A simple game. There is a game master and a player, you!
- There are n doors. Let’s take n = 3.
- Behind one door there is a price, only the game master knows where it is.
- You must pick a door.
- The game master will open one door. He has two rules:
- do not open the winning door
- do not open the door picked by the player
- When n > 3 the game master will continue opening doors, given the rules, untill there are 2 doors left.
- Now you have a choice again and this is the main question of the game: do you want to switch? Or: will switching give you a better change of winning?
- Let’s take 3 doors.
- ‘P’ means the door with price and ‘Y’ means that you picked that door.
This are all the possible scenarios.
Now the game master must open a door.

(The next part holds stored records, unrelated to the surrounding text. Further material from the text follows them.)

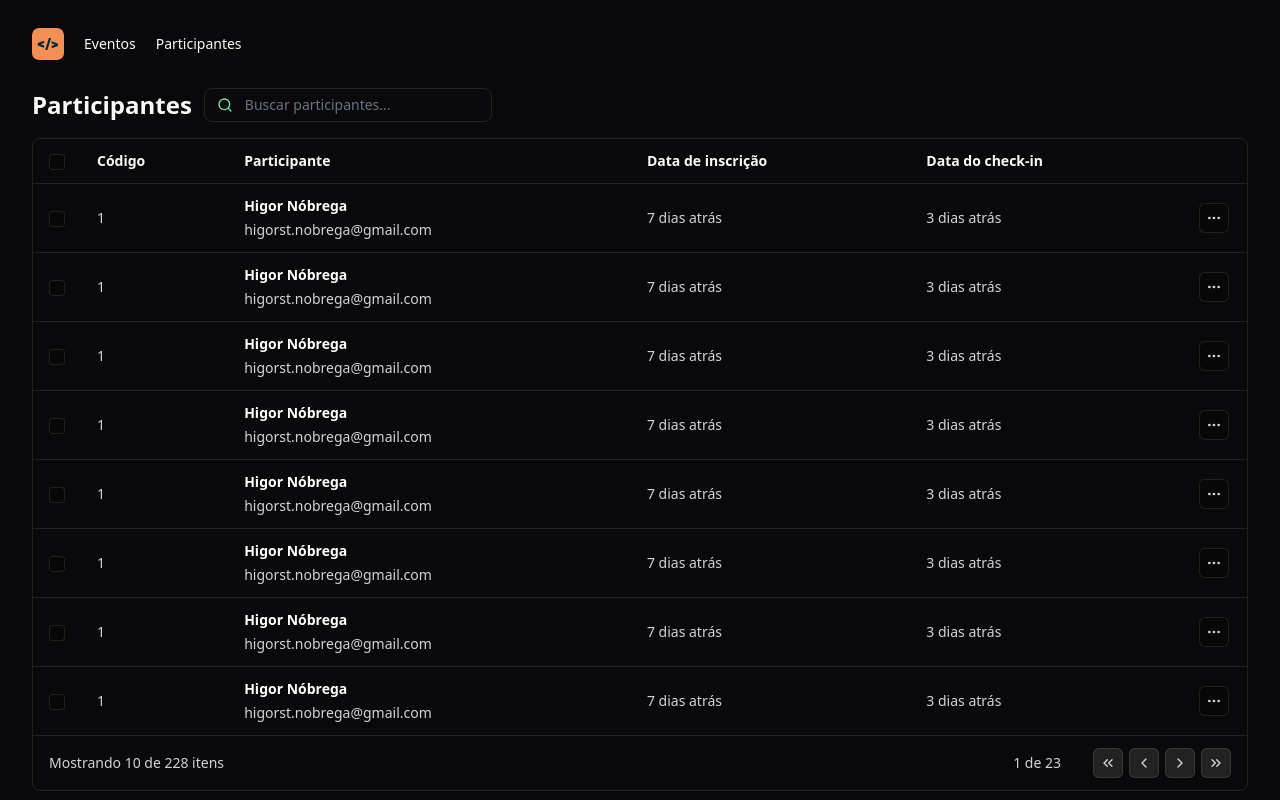
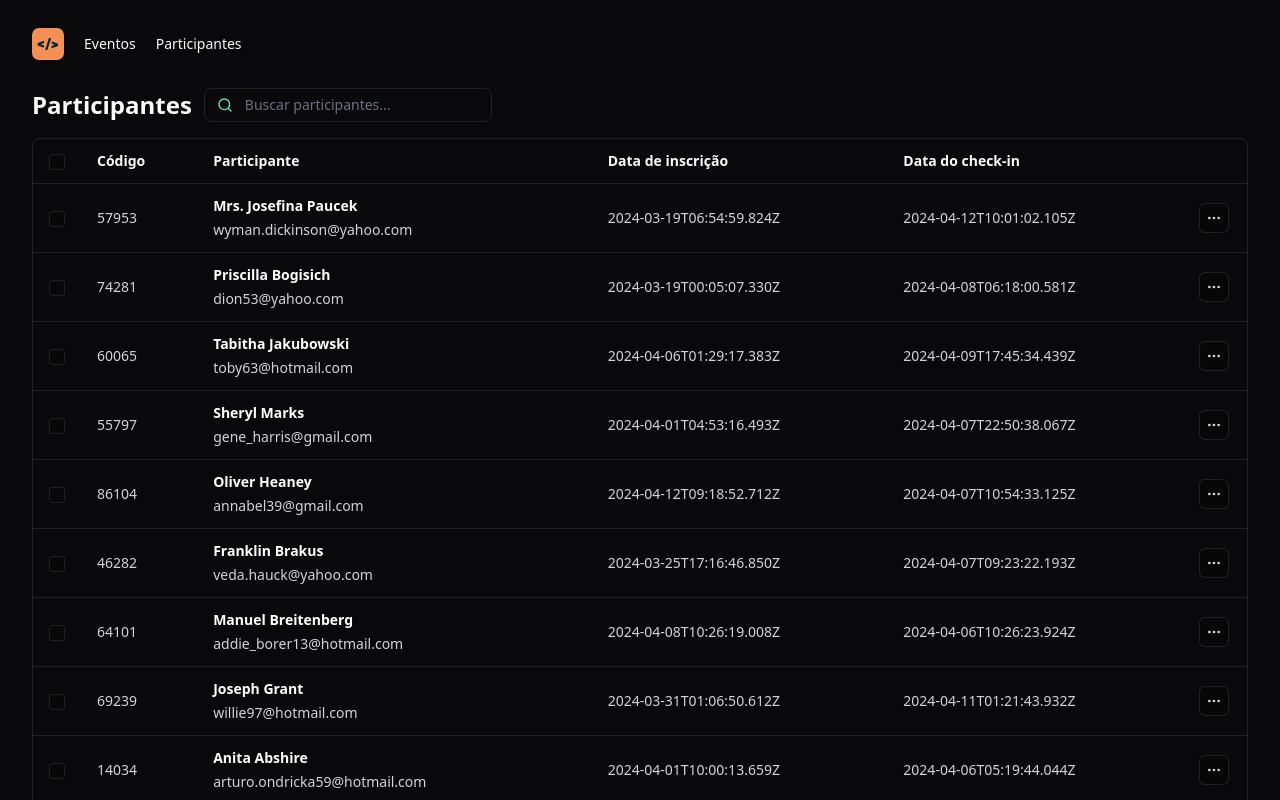
Before and after one commit to higornobrega/pass-in-web, a React (Vite) app: page / in a window 1280 px wide. Shown: the top 800 px of the page. Built offline with nearby package versions, Linux system fonts and the light colour scheme.

Commit message:
Instalando fakerjs e ligando com o font de attendee

```diff
--- a/package.json
+++ b/package.json
@@ -15,6 +15,7 @@
     "tailwind-merge": "^2.2.2"
   },
   "devDependencies": {
+    "@faker-js/faker": "^8.4.1",
     "@tailwindcss/forms": "^0.5.7",
     "@types/react": "^18.2.66",
     "@types/react-dom": "^18.2.22",
--- a/src/components/attendee-list.tsx
+++ b/src/components/attendee-list.tsx
@@ -4,6 +4,7 @@
 import { TableHeader } from './table/table-header'
 import { TableCell } from './table/table-cell'
 import { TableRow } from './table/table-row'
+import { attendees } from '../data/attendees'
 
 export function AttendeeList() {
     return (
@@ -29,22 +30,22 @@
                     </tr>
                 </thead>
                 <tbody>
-                    {Array.from({ length: 8 }).map((_, i) => {
+                    {attendees.map((attendee) => {
                         return (
-                            <TableRow key={i}>
+                            <TableRow key={attendee.id}>
 
                                 <TableCell>
                                     <input type="checkbox" className='size-4 bg-black/20 rounded border-white/10 accent-orange-400' />
                                 </TableCell>
-                                <TableCell>1</TableCell>
+                                <TableCell>{attendee.id}</TableCell>
                                 <TableCell>
                                     <div className='flex flex-col gap-1'>
-                                        <span className='font-semibold text-white'>Higor Nóbrega</span>
-                                        <span>higorst.nobrega@gmail.com</span>
+                                        <span className='font-semibold text-white'>{attendee.name}</span>
+                                        <span>{attendee.email}</span>
                                     </div>
                                 </TableCell>
-                                <TableCell>7 dias atrás</TableCell>
-                                <TableCell>3 dias atrás</TableCell>
+                                <TableCell>{attendee.createdAt.toISOString()}</TableCell>
+                                <TableCell>{attendee.checkedInAt.toISOString()}</TableCell>
                                 <TableCell>
                                     <IconButton transparent>
                                         <MoreHorizontal className='size-4' />
--- /dev/null
+++ b/src/data/attendees.ts
@@ -0,0 +1,11 @@
+import { faker } from '@faker-js/faker'
+
+export const attendees = Array.from({ length: 200 }).map(() => {
+    return {
+        id: faker.number.int({ min: 10000, max: 99999 }),
+        name: faker.person.fullName(),
+        email: faker.internet.email().toLocaleLowerCase(),
+        createdAt: faker.date.recent({ days: 30 }),
+        checkedInAt: faker.date.recent({ days: 7 }),
+    }
+})
```
Also changed, not shown: 1 other file (tests, documents, lock files or other folders).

When we merge the possible scenarios we get to following list.
So now it is trivial to see that switching gives you a 2/3 change of winning.
For me this is really counterintuitive. When you take a large number for n, switching gives you a near 100% change of winning the price! Because I couldn’t believe my own analysis I decided to make a small C# console program to validate this result and to play a little with different game master strategies.
See the code on Github.